Today is the fiftieth anniversary of the death of C.S. Lewis. Yes, it is also the fiftieth anniversary of the death of John Fitzgerald Kennedy and the fiftieth anniversary of the death of Aldous Huxley. The fact that all three died on the same day prompted the author Peter Kreeft to write a book entitled Between Heaven and Earth in which he discussed the conversation the three might have had in the “waiting room of heaven.” On this anniversary of the death of C.S. Lewis I will devote this blog post to a few lesser known quotes from Lewis.
Those who are not followers of Jesus may not agree with everything the man said. Yet, I daresay that most anyone will find his description of love, in The Four Loves, to be brilliant.
To love at all is to be vulnerable. Love anything and your heart will be wrung and possibly broken. If you want to make sure of keeping it intact you must give it to no one, not even an animal. Wrap it carefully round with hobbies and little luxuries; avoid all entanglements. Lock it up safe in the casket or coffin of your selfishness. But in that casket, safe, dark, motionless, airless, it will change. It will not be broken; it will become unbreakable, impenetrable, irredeemable. To love is to be vulnerable.
But of course he was not simply a great writer; anyone who has read C.S. Lewis’ writings will know that he was a careful apologist for Christianity. He would not allow people to pretend they were Christians. In Mere Christianity he pointed out the depth of commitment required when one claims to have faith in Christ.
[To have Faith in Christ] means, of course, trying to do all that He says. There would be no sense in saying you trusted a person if you would not take his advice. Thus if you have really handed yourself over to Him, it must follow that you are trying to obey Him. But trying in a new way, a less worried way. Not doing these things in order to be saved, but because He has begun to save you already. Not hoping to get to Heaven as a reward for your actions, but inevitably wanting to act in a certain way because a first faint gleam of Heaven is already inside you.
Yet Lewis was also careful to not put God in a box. When asked how one could help people encounter God, his answer is far from formulaic.
“You can’t lay down any pattern for God. There are many different ways of bringing people into his Kingdom, even some ways that I specially dislike! I have therefore learned to be cautious in my judgment.”
“But we can block it in many ways. As Christians we are tempted to make unnecessary concessions to those outside the faith. We give in too much. Now, I don’t mean that we should run the risk of making a nuisance of ourselves by witnessing at improper times, but there comes a time when we must show that we disagree. We must show our Christian colors, if we are to be true to Jesus Christ. We cannot remain silent or concede everything away.”

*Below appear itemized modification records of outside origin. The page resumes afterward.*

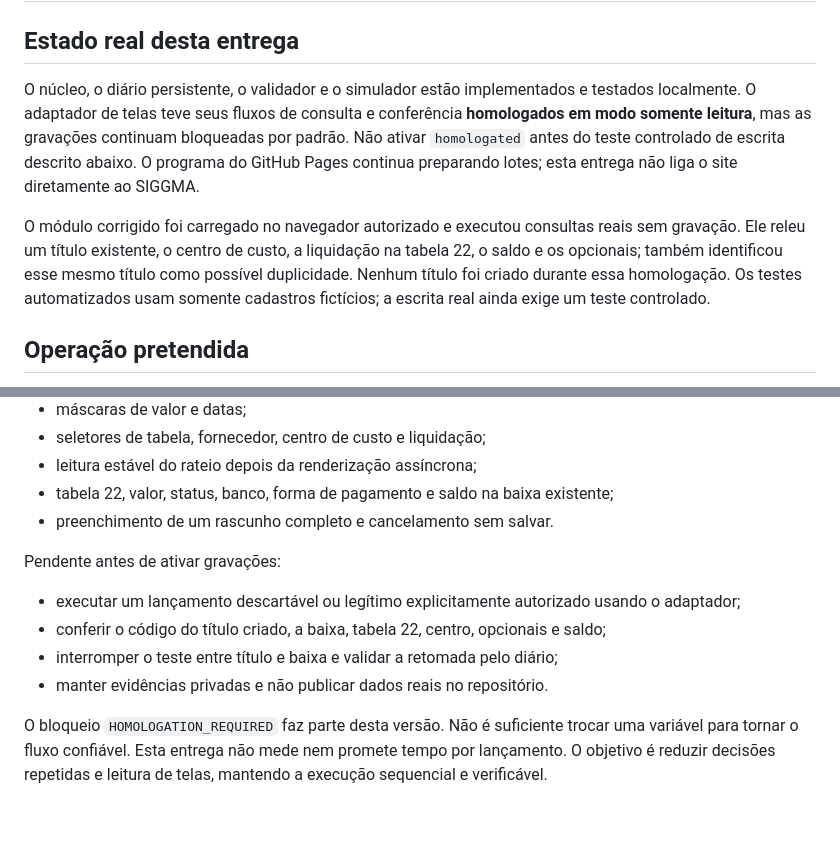
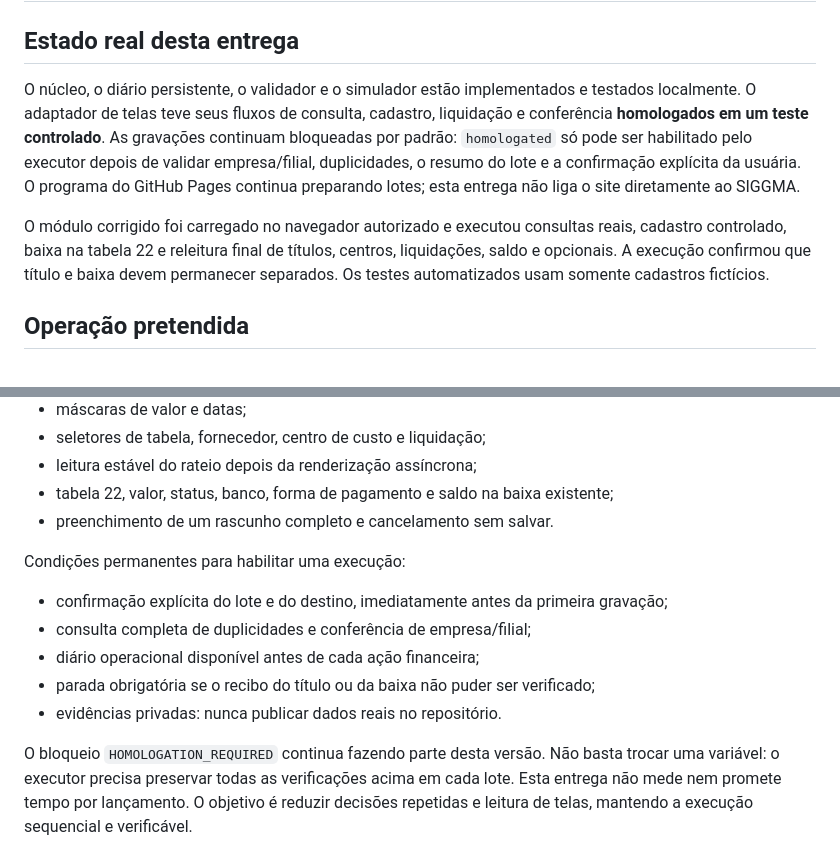
Before and after one commit to suzziollem/siggma-lancamentos, a Markdown page: executor/README.md, 2 parts joined by grey strips. GitHub-like rendering.

Commit message:
Registra homologacao controlada do executor

```diff
--- a/executor/README.md
+++ b/executor/README.md
@@ -3,15 +3,15 @@
 ## Estado real desta entrega
 
 O núcleo, o diário persistente, o validador e o simulador estão implementados e testados localmente.
-O adaptador de telas teve seus fluxos de consulta e conferência **homologados em modo somente leitura**,
-mas as gravações continuam bloqueadas por padrão.
-Não ativar `homologated` antes do teste controlado de escrita descrito abaixo.
+O adaptador de telas teve seus fluxos de consulta, cadastro, liquidação e conferência
+**homologados em um teste controlado**. As gravações continuam bloqueadas por padrão:
+`homologated` só pode ser habilitado pelo executor depois de validar empresa/filial,
+duplicidades, o resumo do lote e a confirmação explícita da usuária.
 O programa do GitHub Pages continua preparando lotes; esta entrega não liga o site diretamente ao SIGGMA.
 
-O módulo corrigido foi carregado no navegador autorizado e executou consultas reais sem gravação. Ele releu
-um título existente, o centro de custo, a liquidação na tabela 22, o saldo e os opcionais; também identificou
-esse mesmo título como possível duplicidade. Nenhum título foi criado durante essa homologação.
-Os testes automatizados usam somente cadastros fictícios; a escrita real ainda exige um teste controlado.
+O módulo corrigido foi carregado no navegador autorizado e executou consultas reais, cadastro controlado,
+baixa na tabela 22 e releitura final de títulos, centros, liquidações, saldo e opcionais. A execução confirmou
+que título e baixa devem permanecer separados. Os testes automatizados usam somente cadastros fictícios.
 
 ## Operação pretendida
 
@@ -107,13 +107,15 @@ Concluído em modo somente leitura:
 - tabela 22, valor, status, banco, forma de pagamento e saldo na baixa existente;
 - preenchimento de um rascunho completo e cancelamento sem salvar.
 
-Pendente antes de ativar gravações:
+Condições permanentes para habilitar uma execução:
 
-- executar um lançamento descartável ou legítimo explicitamente autorizado usando o adaptador;
-- conferir o código do título criado, a baixa, tabela 22, centro, opcionais e saldo;
-- interromper o teste entre título e baixa e validar a retomada pelo diário;
-- manter evidências privadas e não publicar dados reais no repositório.
+- confirmação explícita do lote e do destino, imediatamente antes da primeira gravação;
+- consulta completa de duplicidades e conferência de empresa/filial;
+- diário operacional disponível antes de cada ação financeira;
+- parada obrigatória se o recibo do título ou da baixa não puder ser verificado;
+- evidências privadas: nunca publicar dados reais no repositório.
 
-O bloqueio `HOMOLOGATION_REQUIRED` faz parte desta versão. Não é suficiente trocar uma variável para tornar o fluxo confiável.
+O bloqueio `HOMOLOGATION_REQUIRED` continua fazendo parte desta versão. Não basta trocar uma variável:
+o executor precisa preservar todas as verificações acima em cada lote.
 Esta entrega não mede nem promete tempo por lançamento. O objetivo é reduzir decisões repetidas e leitura de telas,
 mantendo a execução sequencial e verificável.
```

“There is a character in one of my children’s stories named Aslan, who says, ‘I never tell anyone any story except his own.’ I cannot speak for the way God deals with others; I only know how he deals with me personally. Of course, we are to pray for spiritual awakening, and in various ways we can do something toward it. But we must remember that neither Paul nor Apollos gives the increase. As Charles Williams once said, ‘The altar must often be built in one place so that the fire may come down in another place.’”1
C.S. Lewis was a remarkable man and one of the most interesting people of the 20th century. Take some time to learn more about him as we honour his memory today.
1 Decision magazine, September 1963; © 1963 Billy Graham Evangelistic Association.